TASK INSTRUCTIONS → Pull every line from the records that has the word "hover" in it.

INFORMATION PROVIDED →
+ + +
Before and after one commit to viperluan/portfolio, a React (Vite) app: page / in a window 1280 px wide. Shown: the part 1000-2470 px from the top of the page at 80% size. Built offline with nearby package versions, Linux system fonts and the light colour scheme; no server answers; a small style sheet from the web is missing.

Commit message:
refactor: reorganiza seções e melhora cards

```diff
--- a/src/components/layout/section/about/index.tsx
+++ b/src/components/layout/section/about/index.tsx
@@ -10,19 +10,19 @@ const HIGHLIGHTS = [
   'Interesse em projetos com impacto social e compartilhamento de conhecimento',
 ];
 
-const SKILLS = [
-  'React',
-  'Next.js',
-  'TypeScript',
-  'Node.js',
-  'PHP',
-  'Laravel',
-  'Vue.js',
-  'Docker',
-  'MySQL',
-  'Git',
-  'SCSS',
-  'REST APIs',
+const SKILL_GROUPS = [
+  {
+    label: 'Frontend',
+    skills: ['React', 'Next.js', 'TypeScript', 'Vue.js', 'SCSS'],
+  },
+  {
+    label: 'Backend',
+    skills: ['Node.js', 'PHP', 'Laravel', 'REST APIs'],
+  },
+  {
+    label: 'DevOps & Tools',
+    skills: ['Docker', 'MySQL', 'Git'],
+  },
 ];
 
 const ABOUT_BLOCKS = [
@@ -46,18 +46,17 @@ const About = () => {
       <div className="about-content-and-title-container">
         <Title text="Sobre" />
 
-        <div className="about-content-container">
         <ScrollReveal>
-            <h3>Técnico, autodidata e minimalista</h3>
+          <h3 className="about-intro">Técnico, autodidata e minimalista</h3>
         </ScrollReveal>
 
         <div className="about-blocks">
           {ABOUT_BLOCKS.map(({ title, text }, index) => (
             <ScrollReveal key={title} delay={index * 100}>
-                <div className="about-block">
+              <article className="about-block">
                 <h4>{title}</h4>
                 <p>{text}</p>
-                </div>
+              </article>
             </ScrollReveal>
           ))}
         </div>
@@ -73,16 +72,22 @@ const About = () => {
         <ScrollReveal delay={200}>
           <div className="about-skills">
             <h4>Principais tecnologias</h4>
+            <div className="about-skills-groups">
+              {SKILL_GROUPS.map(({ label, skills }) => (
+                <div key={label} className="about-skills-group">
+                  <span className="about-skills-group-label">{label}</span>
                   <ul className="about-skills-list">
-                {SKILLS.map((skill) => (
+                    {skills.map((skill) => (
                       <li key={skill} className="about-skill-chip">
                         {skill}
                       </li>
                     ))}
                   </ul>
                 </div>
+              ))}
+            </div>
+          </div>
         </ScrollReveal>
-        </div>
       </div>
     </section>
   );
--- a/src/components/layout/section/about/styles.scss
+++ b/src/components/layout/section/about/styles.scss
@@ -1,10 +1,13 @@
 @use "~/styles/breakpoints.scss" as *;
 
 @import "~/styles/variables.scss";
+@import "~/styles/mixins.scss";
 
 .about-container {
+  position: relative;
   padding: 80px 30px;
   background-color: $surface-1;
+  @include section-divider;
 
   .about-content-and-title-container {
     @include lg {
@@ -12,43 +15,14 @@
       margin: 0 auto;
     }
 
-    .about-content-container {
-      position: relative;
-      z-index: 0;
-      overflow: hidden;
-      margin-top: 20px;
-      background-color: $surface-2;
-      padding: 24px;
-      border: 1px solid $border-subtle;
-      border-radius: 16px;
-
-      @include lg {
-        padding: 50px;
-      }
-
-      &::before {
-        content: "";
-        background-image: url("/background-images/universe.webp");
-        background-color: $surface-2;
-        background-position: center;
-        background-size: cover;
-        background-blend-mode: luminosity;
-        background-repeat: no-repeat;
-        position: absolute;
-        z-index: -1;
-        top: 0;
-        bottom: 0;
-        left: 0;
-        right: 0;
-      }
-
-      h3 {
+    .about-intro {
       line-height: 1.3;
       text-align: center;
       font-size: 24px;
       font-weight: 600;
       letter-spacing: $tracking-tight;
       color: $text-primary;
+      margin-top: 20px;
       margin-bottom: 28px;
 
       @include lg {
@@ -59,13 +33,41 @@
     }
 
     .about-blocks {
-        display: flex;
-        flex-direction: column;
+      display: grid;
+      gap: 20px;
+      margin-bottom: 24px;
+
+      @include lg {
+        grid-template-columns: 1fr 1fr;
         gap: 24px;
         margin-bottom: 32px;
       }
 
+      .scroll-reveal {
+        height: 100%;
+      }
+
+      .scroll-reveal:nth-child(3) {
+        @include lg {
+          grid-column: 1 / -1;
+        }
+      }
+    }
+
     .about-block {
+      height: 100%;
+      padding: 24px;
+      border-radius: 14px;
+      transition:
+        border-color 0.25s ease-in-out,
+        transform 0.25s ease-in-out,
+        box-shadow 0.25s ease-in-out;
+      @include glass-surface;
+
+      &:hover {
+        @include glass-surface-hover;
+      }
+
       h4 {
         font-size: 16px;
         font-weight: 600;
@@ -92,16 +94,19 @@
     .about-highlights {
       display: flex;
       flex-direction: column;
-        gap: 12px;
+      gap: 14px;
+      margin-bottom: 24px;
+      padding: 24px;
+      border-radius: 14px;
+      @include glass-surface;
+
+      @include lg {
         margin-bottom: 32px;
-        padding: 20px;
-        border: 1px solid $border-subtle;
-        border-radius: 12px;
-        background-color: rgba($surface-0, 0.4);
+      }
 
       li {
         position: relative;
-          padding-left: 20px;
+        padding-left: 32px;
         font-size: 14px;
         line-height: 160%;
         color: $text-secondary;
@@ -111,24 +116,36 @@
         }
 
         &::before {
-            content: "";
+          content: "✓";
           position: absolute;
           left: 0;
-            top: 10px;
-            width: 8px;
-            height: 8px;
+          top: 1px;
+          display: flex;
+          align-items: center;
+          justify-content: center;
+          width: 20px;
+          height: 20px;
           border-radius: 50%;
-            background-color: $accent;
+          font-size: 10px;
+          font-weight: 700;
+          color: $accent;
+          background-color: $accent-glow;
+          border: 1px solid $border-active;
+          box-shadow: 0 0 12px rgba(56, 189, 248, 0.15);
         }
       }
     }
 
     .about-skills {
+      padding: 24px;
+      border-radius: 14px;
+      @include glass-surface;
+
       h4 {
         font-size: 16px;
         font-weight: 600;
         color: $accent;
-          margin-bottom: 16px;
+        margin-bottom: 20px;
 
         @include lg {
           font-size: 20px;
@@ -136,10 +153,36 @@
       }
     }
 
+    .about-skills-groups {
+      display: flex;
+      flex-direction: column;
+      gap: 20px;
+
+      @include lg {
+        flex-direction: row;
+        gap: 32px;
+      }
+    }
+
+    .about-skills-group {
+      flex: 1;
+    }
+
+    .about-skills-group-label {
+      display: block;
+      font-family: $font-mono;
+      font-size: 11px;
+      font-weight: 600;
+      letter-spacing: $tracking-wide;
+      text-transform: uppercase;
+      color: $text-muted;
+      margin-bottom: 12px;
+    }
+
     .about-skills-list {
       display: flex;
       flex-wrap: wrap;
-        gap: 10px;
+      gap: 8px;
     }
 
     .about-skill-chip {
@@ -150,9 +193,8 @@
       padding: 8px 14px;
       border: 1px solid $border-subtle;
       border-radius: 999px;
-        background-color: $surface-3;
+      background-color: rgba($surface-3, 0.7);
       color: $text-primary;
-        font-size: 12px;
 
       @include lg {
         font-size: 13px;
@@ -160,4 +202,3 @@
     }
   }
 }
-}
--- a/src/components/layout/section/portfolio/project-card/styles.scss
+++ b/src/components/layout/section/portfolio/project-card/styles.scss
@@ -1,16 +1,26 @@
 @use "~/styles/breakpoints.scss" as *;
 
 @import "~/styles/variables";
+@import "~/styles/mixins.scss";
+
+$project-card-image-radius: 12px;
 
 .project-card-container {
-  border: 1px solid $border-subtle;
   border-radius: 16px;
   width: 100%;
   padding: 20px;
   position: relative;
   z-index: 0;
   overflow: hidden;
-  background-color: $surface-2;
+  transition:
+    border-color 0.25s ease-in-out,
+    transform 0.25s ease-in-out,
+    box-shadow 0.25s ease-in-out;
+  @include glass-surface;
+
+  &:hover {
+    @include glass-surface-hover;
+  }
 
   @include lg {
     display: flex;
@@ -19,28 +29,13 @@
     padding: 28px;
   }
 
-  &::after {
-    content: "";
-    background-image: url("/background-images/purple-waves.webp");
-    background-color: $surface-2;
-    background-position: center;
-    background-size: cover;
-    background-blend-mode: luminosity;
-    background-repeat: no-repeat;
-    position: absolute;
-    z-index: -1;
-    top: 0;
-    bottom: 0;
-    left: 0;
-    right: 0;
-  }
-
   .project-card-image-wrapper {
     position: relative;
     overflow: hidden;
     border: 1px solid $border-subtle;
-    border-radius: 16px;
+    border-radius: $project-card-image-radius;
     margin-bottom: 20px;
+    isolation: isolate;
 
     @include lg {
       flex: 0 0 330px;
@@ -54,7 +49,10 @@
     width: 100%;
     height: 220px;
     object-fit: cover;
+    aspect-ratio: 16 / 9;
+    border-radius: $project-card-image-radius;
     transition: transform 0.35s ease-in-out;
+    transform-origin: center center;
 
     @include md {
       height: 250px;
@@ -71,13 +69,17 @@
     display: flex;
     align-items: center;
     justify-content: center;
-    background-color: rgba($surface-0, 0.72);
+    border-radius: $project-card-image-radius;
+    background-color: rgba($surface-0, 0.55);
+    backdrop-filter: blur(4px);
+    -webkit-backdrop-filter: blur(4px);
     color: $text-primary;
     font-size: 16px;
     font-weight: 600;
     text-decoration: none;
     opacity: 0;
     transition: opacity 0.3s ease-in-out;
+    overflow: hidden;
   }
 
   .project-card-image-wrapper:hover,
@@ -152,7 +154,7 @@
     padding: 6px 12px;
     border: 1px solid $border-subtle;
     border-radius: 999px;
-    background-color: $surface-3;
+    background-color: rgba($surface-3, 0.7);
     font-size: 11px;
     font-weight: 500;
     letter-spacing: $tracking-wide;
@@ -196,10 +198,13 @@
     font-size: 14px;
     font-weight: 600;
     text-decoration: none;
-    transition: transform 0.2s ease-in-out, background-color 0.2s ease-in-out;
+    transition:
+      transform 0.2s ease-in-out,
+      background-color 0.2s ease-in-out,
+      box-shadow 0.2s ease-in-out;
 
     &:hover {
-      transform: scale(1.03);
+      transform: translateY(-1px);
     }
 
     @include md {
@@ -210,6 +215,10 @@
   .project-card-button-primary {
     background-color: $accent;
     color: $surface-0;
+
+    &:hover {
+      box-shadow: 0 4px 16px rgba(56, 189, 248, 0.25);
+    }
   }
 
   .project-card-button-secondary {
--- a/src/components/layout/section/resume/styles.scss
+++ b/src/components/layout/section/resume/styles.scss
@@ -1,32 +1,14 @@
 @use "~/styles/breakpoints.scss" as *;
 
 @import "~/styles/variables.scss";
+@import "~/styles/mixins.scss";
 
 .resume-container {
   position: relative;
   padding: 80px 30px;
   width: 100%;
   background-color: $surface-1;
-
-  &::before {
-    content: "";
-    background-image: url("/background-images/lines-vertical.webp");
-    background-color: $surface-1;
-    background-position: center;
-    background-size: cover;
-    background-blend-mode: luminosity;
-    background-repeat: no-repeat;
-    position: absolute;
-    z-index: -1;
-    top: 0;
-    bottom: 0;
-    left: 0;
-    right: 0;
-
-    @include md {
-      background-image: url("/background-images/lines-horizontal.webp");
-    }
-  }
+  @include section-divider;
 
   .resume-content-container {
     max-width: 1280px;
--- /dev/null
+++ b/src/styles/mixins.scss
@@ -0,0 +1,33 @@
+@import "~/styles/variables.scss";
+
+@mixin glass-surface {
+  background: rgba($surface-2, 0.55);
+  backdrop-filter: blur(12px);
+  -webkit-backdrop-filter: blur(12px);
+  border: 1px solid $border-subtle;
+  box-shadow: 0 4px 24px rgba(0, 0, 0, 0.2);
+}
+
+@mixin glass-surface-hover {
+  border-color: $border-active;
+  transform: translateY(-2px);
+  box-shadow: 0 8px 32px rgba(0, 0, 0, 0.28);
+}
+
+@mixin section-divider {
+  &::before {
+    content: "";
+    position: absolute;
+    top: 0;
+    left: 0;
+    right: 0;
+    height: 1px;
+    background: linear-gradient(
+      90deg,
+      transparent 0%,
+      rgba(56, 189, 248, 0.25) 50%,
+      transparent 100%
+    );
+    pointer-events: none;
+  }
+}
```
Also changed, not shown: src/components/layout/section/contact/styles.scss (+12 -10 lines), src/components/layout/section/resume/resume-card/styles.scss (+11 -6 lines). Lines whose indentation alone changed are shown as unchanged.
+ + +
OUTPUT OF THE EXERCISE →
+      &:hover {
+        @include glass-surface-hover;
+  &:hover {
+    @include glass-surface-hover;
   .project-card-image-wrapper:hover,
     &:hover {
+    &:hover {
+@mixin glass-surface-hover {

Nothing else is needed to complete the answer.